### Dataset excerpts
....
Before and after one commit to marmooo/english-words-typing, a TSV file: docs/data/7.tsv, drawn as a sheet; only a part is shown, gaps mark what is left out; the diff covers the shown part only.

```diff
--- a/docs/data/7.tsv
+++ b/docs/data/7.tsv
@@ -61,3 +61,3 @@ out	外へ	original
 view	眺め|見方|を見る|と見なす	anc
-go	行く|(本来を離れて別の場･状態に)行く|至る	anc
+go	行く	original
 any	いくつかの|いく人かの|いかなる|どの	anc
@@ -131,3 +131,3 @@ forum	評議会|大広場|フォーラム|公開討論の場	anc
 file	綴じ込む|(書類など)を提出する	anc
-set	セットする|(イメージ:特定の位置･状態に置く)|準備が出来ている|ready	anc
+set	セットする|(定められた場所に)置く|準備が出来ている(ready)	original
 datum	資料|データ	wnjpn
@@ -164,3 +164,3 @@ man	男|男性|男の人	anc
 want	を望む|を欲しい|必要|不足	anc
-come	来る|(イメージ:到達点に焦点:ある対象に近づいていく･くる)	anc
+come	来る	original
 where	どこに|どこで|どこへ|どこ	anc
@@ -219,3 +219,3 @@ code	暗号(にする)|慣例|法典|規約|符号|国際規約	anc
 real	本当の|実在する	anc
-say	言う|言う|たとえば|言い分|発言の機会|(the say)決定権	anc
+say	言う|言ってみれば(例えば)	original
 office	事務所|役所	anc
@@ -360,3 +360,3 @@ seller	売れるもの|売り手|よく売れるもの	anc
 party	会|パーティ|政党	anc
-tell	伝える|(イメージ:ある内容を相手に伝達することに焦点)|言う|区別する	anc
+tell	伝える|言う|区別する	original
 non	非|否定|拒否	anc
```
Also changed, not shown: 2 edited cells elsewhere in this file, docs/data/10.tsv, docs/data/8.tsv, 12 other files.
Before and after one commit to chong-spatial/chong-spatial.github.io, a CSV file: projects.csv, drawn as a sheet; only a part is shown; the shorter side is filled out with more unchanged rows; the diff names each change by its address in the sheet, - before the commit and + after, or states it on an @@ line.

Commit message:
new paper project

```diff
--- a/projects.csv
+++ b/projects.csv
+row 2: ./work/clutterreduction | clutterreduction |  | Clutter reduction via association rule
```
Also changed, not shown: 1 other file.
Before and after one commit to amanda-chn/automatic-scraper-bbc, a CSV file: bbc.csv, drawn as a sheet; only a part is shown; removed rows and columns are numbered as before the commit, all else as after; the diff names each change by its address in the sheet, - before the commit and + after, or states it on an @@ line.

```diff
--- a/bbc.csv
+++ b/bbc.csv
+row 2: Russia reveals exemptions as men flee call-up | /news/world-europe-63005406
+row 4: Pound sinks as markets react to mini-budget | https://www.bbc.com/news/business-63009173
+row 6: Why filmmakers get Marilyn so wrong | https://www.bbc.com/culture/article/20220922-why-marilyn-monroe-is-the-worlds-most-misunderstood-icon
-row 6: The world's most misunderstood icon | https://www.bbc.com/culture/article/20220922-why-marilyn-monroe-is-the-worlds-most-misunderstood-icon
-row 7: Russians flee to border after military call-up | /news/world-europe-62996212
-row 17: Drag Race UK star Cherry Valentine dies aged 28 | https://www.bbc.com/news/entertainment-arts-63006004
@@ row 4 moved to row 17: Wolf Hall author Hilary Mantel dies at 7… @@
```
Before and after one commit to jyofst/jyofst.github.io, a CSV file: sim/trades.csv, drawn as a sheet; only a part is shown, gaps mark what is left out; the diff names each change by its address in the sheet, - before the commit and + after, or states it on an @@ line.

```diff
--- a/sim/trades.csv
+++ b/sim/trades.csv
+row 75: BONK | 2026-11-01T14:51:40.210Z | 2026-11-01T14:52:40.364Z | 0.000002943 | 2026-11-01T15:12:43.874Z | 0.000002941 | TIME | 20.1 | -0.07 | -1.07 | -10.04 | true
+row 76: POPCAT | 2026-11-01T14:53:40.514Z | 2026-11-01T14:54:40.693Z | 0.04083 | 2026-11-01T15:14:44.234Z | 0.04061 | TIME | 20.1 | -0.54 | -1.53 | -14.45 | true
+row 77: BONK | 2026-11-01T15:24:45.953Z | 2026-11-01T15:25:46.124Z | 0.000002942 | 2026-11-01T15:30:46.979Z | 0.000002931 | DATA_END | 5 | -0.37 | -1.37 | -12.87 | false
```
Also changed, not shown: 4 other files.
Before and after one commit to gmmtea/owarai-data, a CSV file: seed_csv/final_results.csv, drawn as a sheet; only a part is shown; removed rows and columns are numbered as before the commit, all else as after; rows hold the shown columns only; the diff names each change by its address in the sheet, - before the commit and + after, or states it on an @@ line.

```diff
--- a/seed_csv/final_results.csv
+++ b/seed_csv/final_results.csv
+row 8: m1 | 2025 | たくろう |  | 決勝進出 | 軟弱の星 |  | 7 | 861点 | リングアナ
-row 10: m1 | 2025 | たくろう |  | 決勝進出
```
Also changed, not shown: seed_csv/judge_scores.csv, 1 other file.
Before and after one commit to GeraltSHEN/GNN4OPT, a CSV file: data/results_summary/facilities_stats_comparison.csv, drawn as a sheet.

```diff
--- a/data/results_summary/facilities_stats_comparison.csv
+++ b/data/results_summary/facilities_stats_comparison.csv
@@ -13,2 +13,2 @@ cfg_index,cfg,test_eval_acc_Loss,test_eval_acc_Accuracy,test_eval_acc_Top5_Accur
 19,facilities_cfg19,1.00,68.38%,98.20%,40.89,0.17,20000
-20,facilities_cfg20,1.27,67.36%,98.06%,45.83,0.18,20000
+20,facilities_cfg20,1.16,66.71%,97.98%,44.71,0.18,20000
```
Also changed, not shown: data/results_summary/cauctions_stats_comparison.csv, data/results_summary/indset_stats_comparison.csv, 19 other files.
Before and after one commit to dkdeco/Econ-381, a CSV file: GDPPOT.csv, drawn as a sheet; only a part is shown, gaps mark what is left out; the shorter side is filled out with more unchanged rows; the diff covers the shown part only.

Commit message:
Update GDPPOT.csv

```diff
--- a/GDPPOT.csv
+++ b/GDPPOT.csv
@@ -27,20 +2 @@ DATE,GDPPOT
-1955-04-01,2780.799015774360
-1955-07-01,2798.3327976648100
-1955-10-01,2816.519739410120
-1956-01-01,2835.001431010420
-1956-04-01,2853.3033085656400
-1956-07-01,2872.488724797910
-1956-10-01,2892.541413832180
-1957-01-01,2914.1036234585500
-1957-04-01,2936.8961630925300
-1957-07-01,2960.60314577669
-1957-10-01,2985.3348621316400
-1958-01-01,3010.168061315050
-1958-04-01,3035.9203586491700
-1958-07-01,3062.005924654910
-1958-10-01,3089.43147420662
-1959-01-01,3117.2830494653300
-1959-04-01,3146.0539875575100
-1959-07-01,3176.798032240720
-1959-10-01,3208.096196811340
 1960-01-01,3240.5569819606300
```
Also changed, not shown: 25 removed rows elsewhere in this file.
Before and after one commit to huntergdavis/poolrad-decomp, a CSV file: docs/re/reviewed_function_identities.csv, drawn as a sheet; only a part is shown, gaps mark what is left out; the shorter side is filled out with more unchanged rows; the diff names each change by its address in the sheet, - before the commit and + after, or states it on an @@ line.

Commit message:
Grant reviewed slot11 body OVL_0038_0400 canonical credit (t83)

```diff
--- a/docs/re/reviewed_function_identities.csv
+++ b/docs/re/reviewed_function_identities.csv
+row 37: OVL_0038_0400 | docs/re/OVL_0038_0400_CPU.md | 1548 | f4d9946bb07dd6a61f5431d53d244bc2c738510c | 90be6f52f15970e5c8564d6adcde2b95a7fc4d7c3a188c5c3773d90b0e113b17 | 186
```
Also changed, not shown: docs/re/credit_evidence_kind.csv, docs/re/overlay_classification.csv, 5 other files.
....
### TASK INSTRUCTIONS
Only a word-for-word repetition of the lines from the one containing "Grant reviewed slot11" to the final line of the data above counts as the answer.

### RESULT OF THIS TASK
Grant reviewed slot11 body OVL_0038_0400 canonical credit (t83)

```diff
--- a/docs/re/reviewed_function_identities.csv
+++ b/docs/re/reviewed_function_identities.csv
+row 37: OVL_0038_0400 | docs/re/OVL_0038_0400_CPU.md | 1548 | f4d9946bb07dd6a61f5431d53d244bc2c738510c | 90be6f52f15970e5c8564d6adcde2b95a7fc4d7c3a188c5c3773d90b0e113b17 | 186
```
Also changed, not shown: docs/re/credit_evidence_kind.csv, docs/re/overlay_classification.csv, 5 other files.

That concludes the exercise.